Advances in technology and increased international fiscal co-operation have made global personal tax compliance initiatives pop up in abundance in recent years. To compound the issue, the Russian invasion of Ukraine and the corresponding economic fallout prompted domestic governments to increase transparency in relation to investments held by wealthy foreign individuals (with a focus on oligarchs).

In the UK, in the context of the cost-of-living crisis, public opinion certainly seems to be in favour of increased accountability for high-net-worth individuals (eg, on 9 October 2022, 63% of Britons surveyed thought that “the rich are not paying enough and their taxes should be increased”).1

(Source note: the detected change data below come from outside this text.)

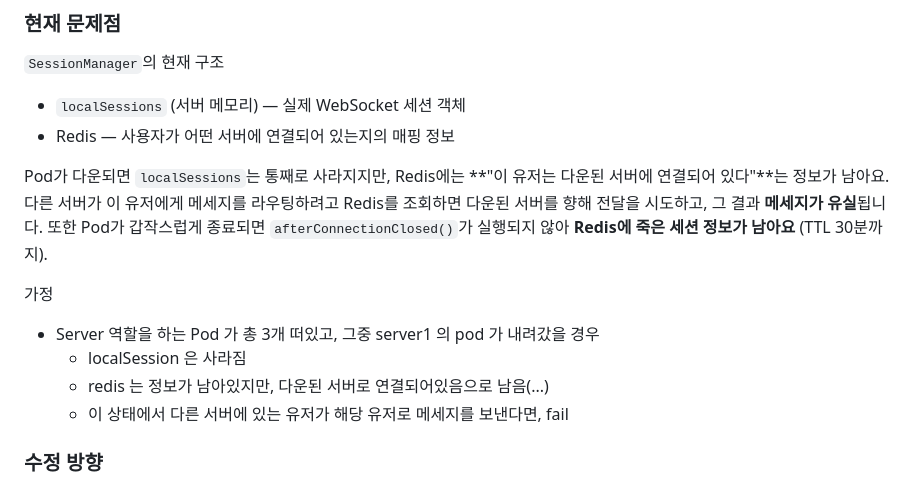
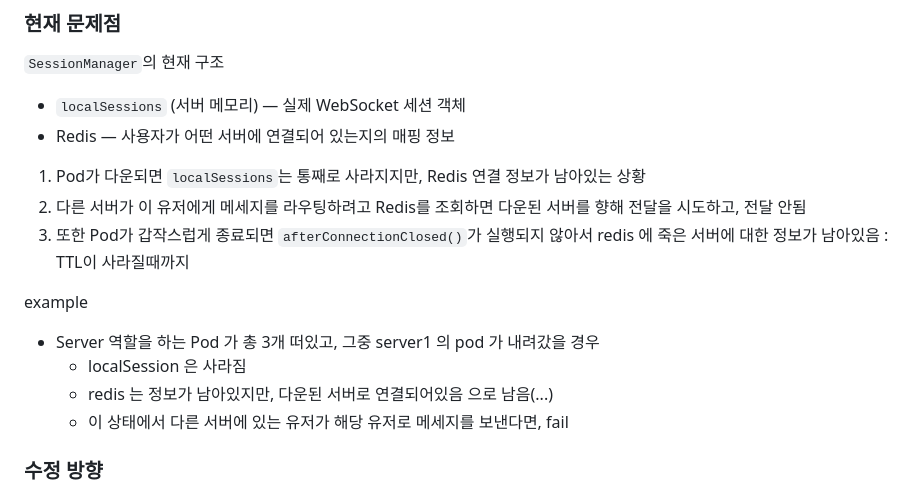
Before and after one commit to dev-jiemu/distributed-chat-service, a Markdown page: README.md, the part around one of its changes. Drawn GitHub-style.

```diff
--- a/README.md
+++ b/README.md
@@ -284,14 +251,14 @@ CDN과 GSLB를 공부하다가 문득 든 생각...
 - `localSessions` (서버 메모리) — 실제 WebSocket 세션 객체
 - Redis — 사용자가 어떤 서버에 연결되어 있는지의 매핑 정보
 
-Pod가 다운되면 `localSessions`는 통째로 사라지지만, Redis에는 **"이 유저는 다운된 서버에 연결되어 있다"**는 정보가 남아요.
-다른 서버가 이 유저에게 메세지를 라우팅하려고 Redis를 조회하면 다운된 서버를 향해 전달을 시도하고, 그 결과 **메세지가 유실**됩니다.
-또한 Pod가 갑작스럽게 종료되면 `afterConnectionClosed()`가 실행되지 않아 **Redis에 죽은 세션 정보가 남아요** (TTL 30분까지).
+1. Pod가 다운되면 `localSessions`는 통째로 사라지지만, Redis 연결 정보가 남아있는 상황
+2. 다른 서버가 이 유저에게 메세지를 라우팅하려고 Redis를 조회하면 다운된 서버를 향해 전달을 시도하고, 전달 안됨
+3. 또한 Pod가 갑작스럽게 종료되면 `afterConnectionClosed()`가 실행되지 않아서 redis 에 죽은 서버에 대한 정보가 남아있음 : TTL이 사라질때까지
 
-가정
+example
 - Server 역할을 하는 Pod 가 총 3개 떠있고, 그중 server1 의 pod 가 내려갔을 경우
   - localSession 은 사라짐
-  - redis 는 정보가 남아있지만, 다운된 서버로 연결되어있음으로 남음(...)
+  - redis 는 정보가 남아있지만, 다운된 서버로 연결되어있음 으로 남음(...)
   - 이 상태에서 다른 서버에 있는 유저가 해당 유저로 메세지를 보낸다면, fail
 
 ### 수정 방향
```
Also changed, not shown: other parts of README.md (+2 -35 lines).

HMRC is one of the most sophisticated tax collection authorities in the world and the department is making significant investments in technology in the field of compliance work; they are well placed to take advantage of new international efforts to increase tax compliance, particularly considering the already extensive network of 130 bilateral tax treaties in the UK (the largest in the world).2 The UK was also a founding member of the OECD’s Joint International Taskforce on Shared Intelligence and Collaboration (JITSIC) forum.

This article discusses the main developments in support of the increased focus on international transparency and personal tax compliance in the UK. There are other international fiscal initiatives, particularly in the field of corporate taxation, but such initiatives are beyond the scope of this article.

It should be noted that a somewhat piecemeal approach, with constant tinkering makes compliance difficult for the taxpayer and is often criticised for lacking the certainty that a stable tax system needs to thrive.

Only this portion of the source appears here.